Temporary adjustments of theodolites

Temporary adjustments are a set of operations which are performed on a theodolite to make it ready for taking observations. These include its initial setting up on a tripod or other stand, centering, levelling up and focusing of eyepiece.

Initial settingEdit

 
The measurement axes and scales of a theodolite
The initial setting operation includes fixing the theodolite on a tripod, along with approximate levelling and centering over the station mark. For setting up the instrument, the tripod is placed over the station with its legs widely spread so that the centre of the tripod head lies above the station point and its head approximately level (by eye estimation). The instrument is then fixed with the tripod by screwing through the trivet.
The height of the instrument should be such that observer can see through telescope conveniently. After this, a plumb bob is suspended from the bottom of the instrument and it should approximately align with the station mark.

CenteringEdit

 
A tribrach with an optical plummet (the black cylinder pointing to the left lower corner of the image)
Centering means bringing the vertical axis of the theodolite exactly over the station mark.[1]

Exact centering is done by using the shifting head of the instrument. During this, first the screw-clamping ring of the sliding head is loosened and the upper plate of the shifting head is slid over the lower one until the plumb bob is exactly over the station mark. After the exact centering, the screw clamping ring is tightened. This can be done by means of a forced centering plate or tribrach. An optical or laser plummet is normally used for the most accurate setting. The centering and levelling of the instrument is interactive and iterative; a re-levelling may change the centering, so error each is eliminated in successively until negligible.

LevellingEdit

 
Bull's eye level with alignment rings
 
Theodolite in use with cones to protect tripod positioning

Leveling of an instrument is done to make its vertical axis adjusted with respect to the apparent force of gravity at the station.

For two spirit vials at right angles:

  1. Bring one of the level tubes parallel to any two of the foot screws, by rotating the upper part of the instrument.
  2. The bubble is brought to the centre of the level tube by rotating both the foot screws either inward or outward.
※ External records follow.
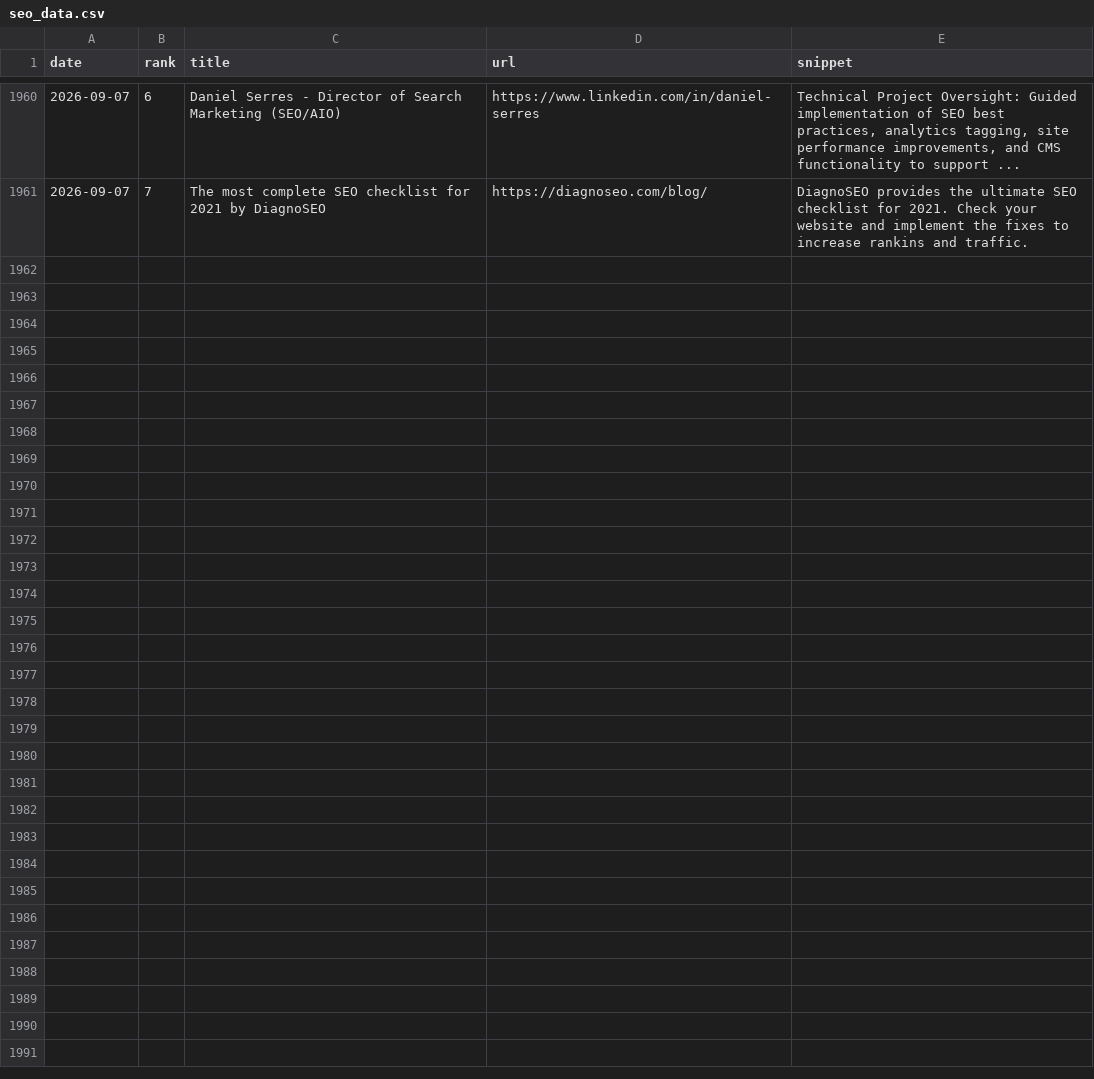
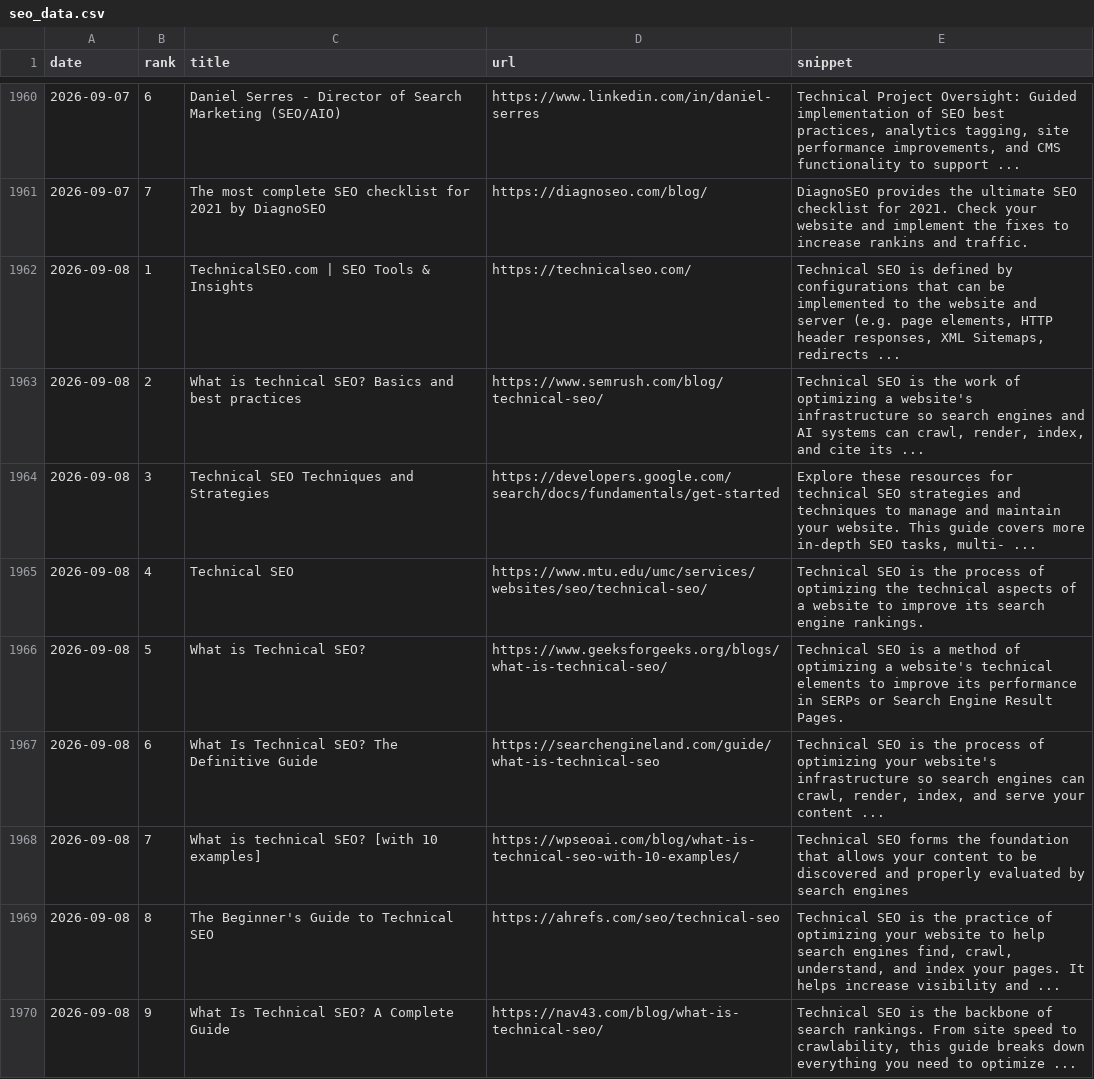
Before and after one commit to takuma51/aio-search-analyzer, a CSV file: seo_data.csv, drawn as a sheet; only a part is shown, gaps mark what is left out; the diff names each change by its address in the sheet, - before the commit and + after, or states it on an @@ line.

```diff
--- a/seo_data.csv
+++ b/seo_data.csv
+row 1962: 2026-09-08 | 1 | TechnicalSEO.com | SEO Tools & Insights | https://technicalseo.com/ | Technical SEO is defined by configurations that can be implemented to the website and server (e.g. page elements, HTTP header responses, XML Sitemaps, redirects ...
+row 1963: 2026-09-08 | 2 | What is technical SEO? Basics and best practices | https://www.semrush.com/blog/technical-seo/ | Technical SEO is the work of optimizing a website's infrastructure so search engines and AI systems can crawl, render, index, and cite its ...
+row 1964: 2026-09-08 | 3 | Technical SEO Techniques and Strategies | https://developers.google.com/search/docs/fundamentals/get-started | Explore these resources for technical SEO strategies and techniques to manage and maintain your website. This guide covers more in-depth SEO tasks, multi- ...
+row 1965: 2026-09-08 | 4 | Technical SEO | https://www.mtu.edu/umc/services/websites/seo/technical-seo/ | Technical SEO is the process of optimizing the technical aspects of a website to improve its search engine rankings.
+row 1966: 2026-09-08 | 5 | What is Technical SEO? | https://www.geeksforgeeks.org/blogs/what-is-technical-seo/ | Technical SEO is a method of optimizing a website's technical elements to improve its performance in SERPs or Search Engine Result Pages.
+row 1967: 2026-09-08 | 6 | What Is Technical SEO? The Definitive Guide | https://searchengineland.com/guide/what-is-technical-seo | Technical SEO is the process of optimizing your website's infrastructure so search engines can crawl, render, index, and serve your content ...
+row 1968: 2026-09-08 | 7 | What is technical SEO? [with 10 examples] | https://wpseoai.com/blog/what-is-technical-seo-with-10-examples/ | Technical SEO forms the foundation that allows your content to be discovered and properly evaluated by search engines
+row 1969: 2026-09-08 | 8 | The Beginner's Guide to Technical SEO | https://ahrefs.com/seo/technical-seo | Technical SEO is the practice of optimizing your website to help search engines find, crawl, understand, and index your pages. It helps increase visibility and ...
+row 1970: 2026-09-08 | 9 | What Is Technical SEO? A Complete Guide | https://nav43.com/blog/what-is-technical-seo/ | Technical SEO is the backbone of search rankings. From site speed to crawlability, this guide breaks down everything you need to optimize ...
```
The bubble moves in the same direction as the left thumb.
  3. The bubble of the other level tube is then brought to the centre of the level tube by rotating the third foot screw either inward or outward. [In step 1 itself, the other plate level will be parallel to the line joining the third foot screw and the centre of the line joining the previous two foot screws.]
  4. Repeat step 2 and step 3 in the same quadrant till both the bubble remain central.
  5. By rotating the upper part of the instrument through 180°, the level tube is brought parallel to first two-foot screws in reverse order. The bubble will remain in the centre if the instrument is in permanent adjustment.
    Otherwise, repeat the whole process starting from step 1 to step 5.

The same principle applies for a bulls-eye level:

  1. Bring the level parallel to any two of the foot screws, by rotating the upper part of the instrument.
  2. The bubble is brought to the centre of the level tube by rotating both the foot screws either inward or outward.
  3. Rotate the upper part of the instrument through 180°, so the level is over the remaining foot screw. The bubble will remain in the centre if the instrument is in permanent adjustment. If not adjust this screw to halve the error. Then rotate back through 180° and check the error. Adjust those screws to halve the residual error. Continue until the bubble is always central on the ring.

FocusingEdit

To obtain an accurate clear sighting, the cross hairs should be in focus; adjust the eyepiece to do this.

Focusing of eyepiece lens
For focusing of the eye piece, point the telescope to the sky or hold a piece of white paper in front of telescope. Move the eye-piece in and out until a distinct sharp black image of the cross-hairs is seen. This confirms proper focusing.[2]

To clearly view the object being sighted focus the objective lens.

Focusing of objective lens
It is done for each independent observation to bring the image of the object in the plane of cross hairs. It includes following steps of operation: First, direct the telescope towards the object for observation. Next, turn the focusing screw until the image of the object appears clear and sharp as the observer looks through properly focused eye-piece. If focusing has been done properly, there will be no parallax i.e., there will be no apparent movement of the image relative to the cross hairs if the observer moves his eye from one side to the other or from top to bottom.

See alsoEdit

ReferencesEdit

  1. ^ Text book on surveying by prof. C.L Kochher, page no. 341. Retrieved on 16 August 2014
  2. ^ Text book on surveying by prof. C.L Kochher on Page no. 342. Retrieved on 16 August 2014